The Case Law on Obviousness-Type Double Patenting: How We Got Here and a Proposal for Change (Part II)

“The law on ODP after Cellect is unpredictable and retroactively penalizes patent owners who have prosecuted child applications in good faith.”

CellectIn Part I of this two-part article, we reviewed the origins of the judicially-created doctrine of obviousness-type double patenting (ODP) and laid out the background on how the U.S. Court of Appeals for the Federal Circuit arrived at the 2023 In re Cellect decision. Here, we delve deeper into the case law and explain a simple fix for many present-day ODP problems.

In re Gilead

In  Gilead Sciences, Inc. v. Natco Pharma Ltd., 753 F.3d 1208, 1217 (Fed. Cir. 2014), the question presented was “[c]an a patent that issues after but expires before another patent qualify as a double patenting reference for that other patent.”  Id., 1211-1212. The court in Gilead concluded “under the present circumstances of this case, that it can.”  Id., 1212.

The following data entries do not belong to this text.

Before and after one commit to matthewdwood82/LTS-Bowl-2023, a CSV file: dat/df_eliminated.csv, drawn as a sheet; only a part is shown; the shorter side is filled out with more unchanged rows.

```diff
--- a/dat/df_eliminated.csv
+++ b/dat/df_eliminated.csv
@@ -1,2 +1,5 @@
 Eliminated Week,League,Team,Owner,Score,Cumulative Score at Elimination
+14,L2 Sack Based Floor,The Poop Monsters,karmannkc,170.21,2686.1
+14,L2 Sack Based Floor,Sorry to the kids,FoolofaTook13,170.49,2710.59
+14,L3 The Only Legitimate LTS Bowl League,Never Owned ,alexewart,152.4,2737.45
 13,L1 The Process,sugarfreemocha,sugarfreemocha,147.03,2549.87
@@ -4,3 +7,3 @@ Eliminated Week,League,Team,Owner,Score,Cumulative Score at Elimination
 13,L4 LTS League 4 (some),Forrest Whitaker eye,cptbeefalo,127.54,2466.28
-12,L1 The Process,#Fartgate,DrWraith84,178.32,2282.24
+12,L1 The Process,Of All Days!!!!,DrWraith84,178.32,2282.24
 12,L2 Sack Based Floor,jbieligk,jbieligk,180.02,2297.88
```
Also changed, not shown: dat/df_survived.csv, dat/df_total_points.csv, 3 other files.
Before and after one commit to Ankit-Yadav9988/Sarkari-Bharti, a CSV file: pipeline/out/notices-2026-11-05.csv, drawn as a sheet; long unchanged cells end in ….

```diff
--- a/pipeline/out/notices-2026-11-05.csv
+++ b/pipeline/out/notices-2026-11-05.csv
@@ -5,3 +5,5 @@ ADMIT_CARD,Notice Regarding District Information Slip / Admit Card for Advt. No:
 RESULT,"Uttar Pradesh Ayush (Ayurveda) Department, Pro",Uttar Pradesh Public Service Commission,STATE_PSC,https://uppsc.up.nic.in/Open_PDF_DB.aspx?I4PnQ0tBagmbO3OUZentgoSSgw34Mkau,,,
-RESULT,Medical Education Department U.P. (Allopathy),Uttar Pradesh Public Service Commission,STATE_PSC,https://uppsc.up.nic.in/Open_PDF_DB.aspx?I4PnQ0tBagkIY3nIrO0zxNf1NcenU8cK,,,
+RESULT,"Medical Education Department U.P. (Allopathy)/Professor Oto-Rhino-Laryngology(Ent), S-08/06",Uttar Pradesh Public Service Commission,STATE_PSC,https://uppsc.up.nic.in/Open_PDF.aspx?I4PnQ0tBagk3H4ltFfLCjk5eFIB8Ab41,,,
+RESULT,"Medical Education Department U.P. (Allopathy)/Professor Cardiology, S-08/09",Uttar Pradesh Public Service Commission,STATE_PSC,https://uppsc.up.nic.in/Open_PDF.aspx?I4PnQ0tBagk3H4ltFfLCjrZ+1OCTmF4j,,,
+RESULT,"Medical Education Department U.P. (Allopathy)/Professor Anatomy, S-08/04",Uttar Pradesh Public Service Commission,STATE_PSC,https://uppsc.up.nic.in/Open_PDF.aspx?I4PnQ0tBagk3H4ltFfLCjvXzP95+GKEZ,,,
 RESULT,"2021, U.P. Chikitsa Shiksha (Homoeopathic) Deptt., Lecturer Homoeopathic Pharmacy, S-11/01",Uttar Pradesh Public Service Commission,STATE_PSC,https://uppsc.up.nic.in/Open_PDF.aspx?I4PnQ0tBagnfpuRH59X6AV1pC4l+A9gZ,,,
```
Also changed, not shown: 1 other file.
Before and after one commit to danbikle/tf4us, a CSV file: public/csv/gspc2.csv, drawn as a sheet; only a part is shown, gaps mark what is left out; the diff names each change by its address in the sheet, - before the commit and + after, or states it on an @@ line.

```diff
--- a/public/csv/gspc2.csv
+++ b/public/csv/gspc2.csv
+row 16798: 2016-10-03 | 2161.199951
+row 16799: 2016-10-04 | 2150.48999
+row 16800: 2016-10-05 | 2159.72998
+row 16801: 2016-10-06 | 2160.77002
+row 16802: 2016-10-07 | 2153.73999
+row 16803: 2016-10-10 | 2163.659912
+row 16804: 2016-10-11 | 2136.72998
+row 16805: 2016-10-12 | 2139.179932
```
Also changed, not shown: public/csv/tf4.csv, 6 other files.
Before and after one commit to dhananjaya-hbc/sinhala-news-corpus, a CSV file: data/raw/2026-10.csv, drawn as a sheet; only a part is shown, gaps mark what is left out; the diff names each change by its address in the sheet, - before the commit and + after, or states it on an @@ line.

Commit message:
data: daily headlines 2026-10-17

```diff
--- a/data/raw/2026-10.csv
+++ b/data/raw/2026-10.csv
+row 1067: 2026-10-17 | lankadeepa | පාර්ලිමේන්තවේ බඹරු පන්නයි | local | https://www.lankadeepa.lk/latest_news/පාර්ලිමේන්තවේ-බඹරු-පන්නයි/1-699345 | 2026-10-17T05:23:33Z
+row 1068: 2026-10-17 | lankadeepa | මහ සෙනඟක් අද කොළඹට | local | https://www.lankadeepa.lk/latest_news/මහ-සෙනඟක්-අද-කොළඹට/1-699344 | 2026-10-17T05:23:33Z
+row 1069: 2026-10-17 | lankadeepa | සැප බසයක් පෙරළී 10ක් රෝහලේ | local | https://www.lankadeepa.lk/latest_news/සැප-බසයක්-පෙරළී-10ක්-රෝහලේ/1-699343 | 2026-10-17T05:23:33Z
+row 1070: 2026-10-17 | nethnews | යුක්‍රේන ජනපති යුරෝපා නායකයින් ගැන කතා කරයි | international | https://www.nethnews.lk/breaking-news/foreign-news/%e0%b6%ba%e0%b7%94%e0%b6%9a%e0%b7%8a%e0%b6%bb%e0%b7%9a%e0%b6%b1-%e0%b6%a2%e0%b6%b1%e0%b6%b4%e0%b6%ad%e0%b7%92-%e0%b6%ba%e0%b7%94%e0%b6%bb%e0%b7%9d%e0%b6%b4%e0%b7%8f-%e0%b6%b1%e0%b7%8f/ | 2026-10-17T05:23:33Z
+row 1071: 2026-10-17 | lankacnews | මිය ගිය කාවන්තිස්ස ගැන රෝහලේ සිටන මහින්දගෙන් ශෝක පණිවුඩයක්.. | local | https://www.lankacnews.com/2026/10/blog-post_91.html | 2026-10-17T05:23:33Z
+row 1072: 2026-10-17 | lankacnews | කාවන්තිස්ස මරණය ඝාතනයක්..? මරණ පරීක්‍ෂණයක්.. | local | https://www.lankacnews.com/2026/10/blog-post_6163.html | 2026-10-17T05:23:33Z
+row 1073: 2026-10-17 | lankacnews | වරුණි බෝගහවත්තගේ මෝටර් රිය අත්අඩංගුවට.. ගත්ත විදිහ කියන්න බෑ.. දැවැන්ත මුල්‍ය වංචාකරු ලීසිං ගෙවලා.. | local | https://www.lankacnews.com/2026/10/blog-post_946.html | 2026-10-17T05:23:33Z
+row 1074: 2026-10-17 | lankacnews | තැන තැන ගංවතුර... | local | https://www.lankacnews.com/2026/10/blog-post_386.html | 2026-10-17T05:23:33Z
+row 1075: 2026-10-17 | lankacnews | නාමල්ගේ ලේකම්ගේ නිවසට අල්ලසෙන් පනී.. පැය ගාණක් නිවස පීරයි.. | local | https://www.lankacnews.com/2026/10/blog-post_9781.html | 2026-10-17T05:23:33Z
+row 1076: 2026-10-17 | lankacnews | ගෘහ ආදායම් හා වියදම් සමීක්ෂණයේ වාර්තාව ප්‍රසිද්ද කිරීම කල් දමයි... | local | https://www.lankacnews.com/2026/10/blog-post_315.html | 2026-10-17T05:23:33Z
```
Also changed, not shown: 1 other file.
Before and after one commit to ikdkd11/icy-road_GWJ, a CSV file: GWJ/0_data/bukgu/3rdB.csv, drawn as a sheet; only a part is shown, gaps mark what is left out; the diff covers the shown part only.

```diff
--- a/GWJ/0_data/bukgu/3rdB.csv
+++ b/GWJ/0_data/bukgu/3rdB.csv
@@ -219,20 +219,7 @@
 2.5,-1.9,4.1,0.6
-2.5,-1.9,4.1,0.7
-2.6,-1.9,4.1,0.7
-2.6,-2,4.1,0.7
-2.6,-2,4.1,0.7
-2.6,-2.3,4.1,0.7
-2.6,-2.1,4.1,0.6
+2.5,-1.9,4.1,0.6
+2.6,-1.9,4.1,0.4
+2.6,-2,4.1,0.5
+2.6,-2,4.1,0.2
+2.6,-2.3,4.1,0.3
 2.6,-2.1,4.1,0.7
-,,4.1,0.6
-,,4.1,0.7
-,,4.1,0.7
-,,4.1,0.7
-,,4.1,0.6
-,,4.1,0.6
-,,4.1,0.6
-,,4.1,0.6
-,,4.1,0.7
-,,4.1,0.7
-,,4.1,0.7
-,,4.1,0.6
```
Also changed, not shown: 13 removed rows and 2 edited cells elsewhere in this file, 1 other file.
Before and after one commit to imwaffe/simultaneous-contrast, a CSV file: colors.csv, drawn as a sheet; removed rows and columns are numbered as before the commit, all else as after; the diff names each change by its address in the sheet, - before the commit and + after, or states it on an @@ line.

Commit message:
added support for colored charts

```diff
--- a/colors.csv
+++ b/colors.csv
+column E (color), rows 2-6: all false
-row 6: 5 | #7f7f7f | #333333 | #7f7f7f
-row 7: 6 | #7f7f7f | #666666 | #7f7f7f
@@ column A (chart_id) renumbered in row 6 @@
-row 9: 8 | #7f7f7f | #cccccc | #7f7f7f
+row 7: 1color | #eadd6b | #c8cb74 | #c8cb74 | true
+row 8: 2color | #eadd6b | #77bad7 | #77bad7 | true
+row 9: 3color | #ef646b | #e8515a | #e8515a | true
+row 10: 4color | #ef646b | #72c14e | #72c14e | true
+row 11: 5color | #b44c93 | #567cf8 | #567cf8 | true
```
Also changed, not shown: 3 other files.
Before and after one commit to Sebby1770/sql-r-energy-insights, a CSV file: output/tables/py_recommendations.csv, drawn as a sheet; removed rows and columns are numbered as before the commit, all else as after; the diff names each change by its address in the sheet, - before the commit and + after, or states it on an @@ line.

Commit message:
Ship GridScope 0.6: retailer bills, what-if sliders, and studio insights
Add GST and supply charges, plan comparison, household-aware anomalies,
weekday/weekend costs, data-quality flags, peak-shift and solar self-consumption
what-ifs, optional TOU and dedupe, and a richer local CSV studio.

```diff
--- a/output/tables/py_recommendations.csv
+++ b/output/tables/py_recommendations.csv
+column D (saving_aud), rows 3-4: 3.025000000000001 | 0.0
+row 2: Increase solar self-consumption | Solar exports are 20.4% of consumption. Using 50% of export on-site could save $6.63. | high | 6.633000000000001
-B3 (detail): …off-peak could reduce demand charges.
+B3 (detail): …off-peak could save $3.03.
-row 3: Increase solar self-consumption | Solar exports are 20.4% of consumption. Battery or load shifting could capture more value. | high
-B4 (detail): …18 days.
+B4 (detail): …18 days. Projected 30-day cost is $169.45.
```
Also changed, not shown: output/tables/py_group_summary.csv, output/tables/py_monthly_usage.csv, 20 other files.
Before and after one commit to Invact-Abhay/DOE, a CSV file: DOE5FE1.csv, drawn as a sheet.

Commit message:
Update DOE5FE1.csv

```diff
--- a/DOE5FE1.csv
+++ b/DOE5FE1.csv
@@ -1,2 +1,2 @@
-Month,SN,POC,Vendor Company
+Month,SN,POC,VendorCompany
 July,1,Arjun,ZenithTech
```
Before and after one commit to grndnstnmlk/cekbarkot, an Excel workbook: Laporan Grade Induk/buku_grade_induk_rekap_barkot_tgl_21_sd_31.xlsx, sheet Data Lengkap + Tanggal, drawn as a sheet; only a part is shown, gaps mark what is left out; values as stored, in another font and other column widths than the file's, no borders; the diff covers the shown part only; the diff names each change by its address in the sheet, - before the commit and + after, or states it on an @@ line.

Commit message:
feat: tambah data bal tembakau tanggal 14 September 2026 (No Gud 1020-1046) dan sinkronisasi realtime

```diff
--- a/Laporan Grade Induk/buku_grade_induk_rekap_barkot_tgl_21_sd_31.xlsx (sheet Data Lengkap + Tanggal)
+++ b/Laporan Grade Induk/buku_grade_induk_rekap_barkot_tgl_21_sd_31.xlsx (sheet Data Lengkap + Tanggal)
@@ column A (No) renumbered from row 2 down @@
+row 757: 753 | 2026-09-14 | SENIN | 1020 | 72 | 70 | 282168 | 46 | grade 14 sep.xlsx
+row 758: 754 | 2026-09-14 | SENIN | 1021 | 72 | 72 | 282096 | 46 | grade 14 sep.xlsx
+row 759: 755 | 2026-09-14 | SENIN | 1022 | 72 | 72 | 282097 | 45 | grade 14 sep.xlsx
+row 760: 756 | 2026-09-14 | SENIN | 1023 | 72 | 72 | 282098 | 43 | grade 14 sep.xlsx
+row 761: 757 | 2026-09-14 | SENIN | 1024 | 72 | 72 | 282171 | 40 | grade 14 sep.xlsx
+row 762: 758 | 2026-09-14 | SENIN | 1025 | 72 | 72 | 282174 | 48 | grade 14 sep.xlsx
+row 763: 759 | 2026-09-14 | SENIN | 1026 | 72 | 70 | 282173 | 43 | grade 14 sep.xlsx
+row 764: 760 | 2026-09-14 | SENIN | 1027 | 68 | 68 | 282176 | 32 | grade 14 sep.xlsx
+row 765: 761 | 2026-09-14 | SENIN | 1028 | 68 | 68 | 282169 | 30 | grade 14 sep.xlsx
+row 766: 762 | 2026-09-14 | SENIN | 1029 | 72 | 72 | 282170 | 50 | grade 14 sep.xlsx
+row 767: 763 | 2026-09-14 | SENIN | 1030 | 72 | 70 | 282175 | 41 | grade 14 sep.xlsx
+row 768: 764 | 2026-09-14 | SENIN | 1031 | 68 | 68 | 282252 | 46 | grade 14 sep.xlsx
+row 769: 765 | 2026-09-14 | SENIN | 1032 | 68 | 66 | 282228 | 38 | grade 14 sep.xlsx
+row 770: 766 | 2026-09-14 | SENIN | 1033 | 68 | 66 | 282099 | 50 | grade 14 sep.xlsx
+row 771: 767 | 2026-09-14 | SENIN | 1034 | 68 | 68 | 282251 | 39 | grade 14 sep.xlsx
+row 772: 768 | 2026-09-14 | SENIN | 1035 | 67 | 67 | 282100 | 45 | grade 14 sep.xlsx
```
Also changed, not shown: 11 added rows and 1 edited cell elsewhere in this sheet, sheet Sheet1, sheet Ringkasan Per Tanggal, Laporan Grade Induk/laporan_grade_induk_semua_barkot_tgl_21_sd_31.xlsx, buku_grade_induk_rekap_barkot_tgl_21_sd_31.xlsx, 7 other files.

The question in Gilead was framed in this manner because courts were struggling with how to apply longstanding double patenting rules based on changes to patent law. Prior to the Uruguay Round Agreements Act of 1994 (URAA), patent term was limited to 17 years from issuance. For patents filed prior to the URAA (when submarine patents were common and prosecution often took many years), issue date was used as the critical date for calculating patent term and thus the critical date for ODP—that is, a later-issued patent with patentably indistinct claims would necessarily have a later expiration date and could therefore be limited to the term of an earlier-issued patent. See, e.g., Novartis Pharms. v. Breckenridge Pharm., 909 F.3d 1355, 1360, (Fed. Cir. 2018) (“Novartis I”) at 1362. After the URAA, the issue date was no longer relevant to calculating patent term. Patent term changed from 17 years from issue date to 20 years from the filing date. Gilead, 1217-1218. That is, for patents filed after the URAA, the filing date determines patent term. The natural corollary is that the filing date would be the critical date for post-URAA ODP analysis.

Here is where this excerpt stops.